▸ **Revision comparison data**:
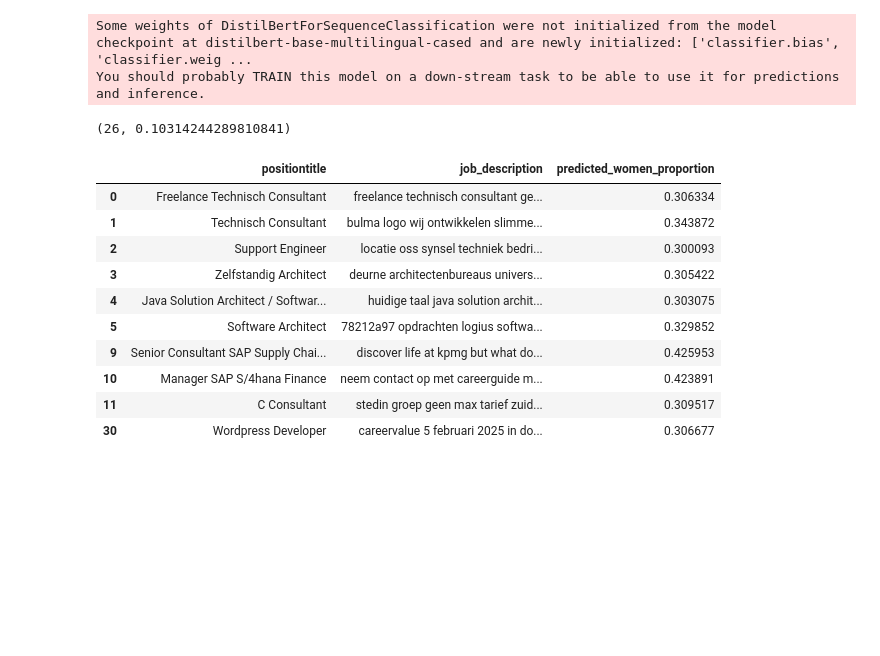
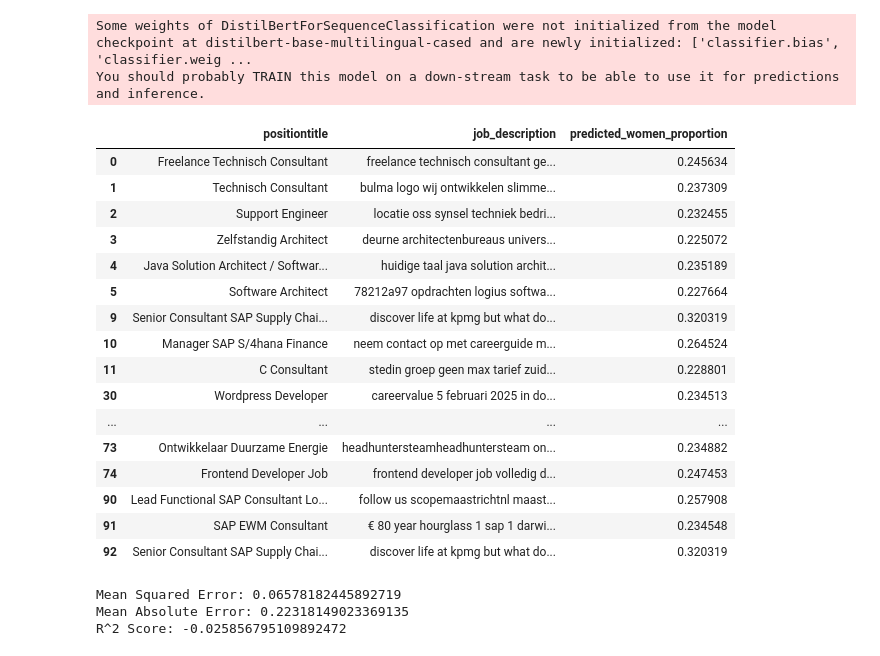
Before and after one commit to EmmaLBF/Hack4Her2025, a Jupyter notebook: smaller.ipynb, the cells around one changed output. Cells and saved outputs as stored; diff of their text form; code cells hidden in the pictures; blank space fills up the shorter version.

Commit message:
predicted 50 labels

```diff
--- a/smaller.ipynb
+++ b/smaller.ipynb
@@ -44,7 +44,7 @@ train_df, dev_df = train_test_split(train_df, test_size=0.1, random_state=42)
 from simpletransformers.classification import ClassificationModel, ClassificationArgs
 
 model_args = ClassificationArgs()
-model_args.num_train_epochs = 2  # Reduce training time
+model_args.num_train_epochs = 4  # Reduce training time
 model_args.train_batch_size = 8  # Lower memory usage
 model_args.eval_batch_size = 8   # Lower memory usage
 model_args.max_seq_length = 128  # Limit input size
@@ -63,26 +63,48 @@ model = ClassificationModel(
     use_cuda=torch.cuda.is_available(),
 )
 
-model.train_model(train_df[['text', 'labels']].sample(100), eval_df=dev_df[['text', 'labels']].sample(20))
+model.train_model(train_df[['text', 'labels']].sample(500), eval_df=dev_df[['text', 'labels']].sample(100))
 # %% [output]
 Some weights of DistilBertForSequenceClassification were not initialized from the model checkpoint at distilbert-base-multilingual-cased and are newly initialized: ['classifier.bias', 'classifier.weig ...
 You should probably TRAIN this model on a down-stream task to be able to use it for predictions and inference.
-(26, 0.10314244289810841)
 # %%
-preds, raw_outputs = model.predict(unlabeled['job_description'].tolist()[:10])
+preds, raw_outputs = model.predict(unlabeled['job_description'].tolist()[:30])
 # %%
-sample = unlabeled.iloc[:10].copy()
+sample = unlabeled.iloc[:30].copy()
 sample["predicted_women_proportion"] = preds
-sample.head(10)
+sample.head(30)
 # %% [output]
 |  | positiontitle | job_description | predicted_women_proportion |
-| 0 | Freelance Technisch Consultant | freelance technisch consultant ge... | 0.306334 |
-| 1 | Technisch Consultant | bulma logo wij ontwikkelen slimme... | 0.343872 |
-| 2 | Support Engineer | locatie oss synsel techniek bedri... | 0.300093 |
-| 3 | Zelfstandig Architect | deurne architectenbureaus univers... | 0.305422 |
-| 4 | Java Solution Architect / Softwar... | huidige taal java solution archit... | 0.303075 |
-| 5 | Software Architect | 78212a97 opdrachten logius softwa... | 0.329852 |
-| 9 | Senior Consultant SAP Supply Chai... | discover life at kpmg but what do... | 0.425953 |
-| 10 | Manager SAP S/4hana Finance | neem contact op met careerguide m... | 0.423891 |
-| 11 | C Consultant | stedin groep geen max tarief zuid... | 0.309517 |
-| 30 | Wordpress Developer | careervalue 5 februari 2025 in do... | 0.306677 |
+| 0 | Freelance Technisch Consultant | freelance technisch consultant ge... | 0.245634 |
+| 1 | Technisch Consultant | bulma logo wij ontwikkelen slimme... | 0.237309 |
+| 2 | Support Engineer | locatie oss synsel techniek bedri... | 0.232455 |
+| 3 | Zelfstandig Architect | deurne architectenbureaus univers... | 0.225072 |
+| 4 | Java Solution Architect / Softwar... | huidige taal java solution archit... | 0.235189 |
+| 5 | Software Architect | 78212a97 opdrachten logius softwa... | 0.227664 |
+| 9 | Senior Consultant SAP Supply Chai... | discover life at kpmg but what do... | 0.320319 |
+| 10 | Manager SAP S/4hana Finance | neem contact op met careerguide m... | 0.264524 |
+| 11 | C Consultant | stedin groep geen max tarief zuid... | 0.228801 |
+| 30 | Wordpress Developer | careervalue 5 februari 2025 in do... | 0.234513 |
+| ... | ... | ... | ... |
+| 73 | Ontwikkelaar Duurzame Energie | headhuntersteamheadhuntersteam on... | 0.234882 |
+| 74 | Frontend Developer Job | frontend developer job volledig d... | 0.247453 |
+| 90 | Lead Functional SAP Consultant Lo... | follow us scopemaastrichtnl maast... | 0.257908 |
+| 91 | SAP EWM Consultant | € 80 year hourglass 1 sap 1 darwi... | 0.234548 |
+| 92 | Senior Consultant SAP Supply Chai... | discover life at kpmg but what do... | 0.320319 |
+# %%
+from sklearn.metrics import mean_squared_error, mean_absolute_error, r2_score
+
+sample_true = dev_df['labels'].values[:30]
+sample_preds, _ = model.predict(dev_df['text'].tolist()[:30])
+
+mse = mean_squared_error(sample_true, sample_preds)
+mae = mean_absolute_error(sample_true, sample_preds)
+r2 = r2_score(sample_true, sample_preds)
+
+print(f"Mean Squared Error: {mse}")
+print(f"Mean Absolute Error: {mae}")
+print(f"R^2 Score: {r2}")
+# %% [output]
+Mean Squared Error: 0.06578182445892719
+Mean Absolute Error: 0.22318149023369135
+R^2 Score: -0.025856795109892472
```
Also changed, not shown: 1 other file.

▸ **TASK BRIEF**: All lines of the data above that include the word "unlabeled" must be shown.

▸ **ANSWER TO THE PROBLEM**:
-preds, raw_outputs = model.predict(unlabeled['job_description'].tolist()[:10])
+preds, raw_outputs = model.predict(unlabeled['job_description'].tolist()[:30])
-sample = unlabeled.iloc[:10].copy()
+sample = unlabeled.iloc[:30].copy()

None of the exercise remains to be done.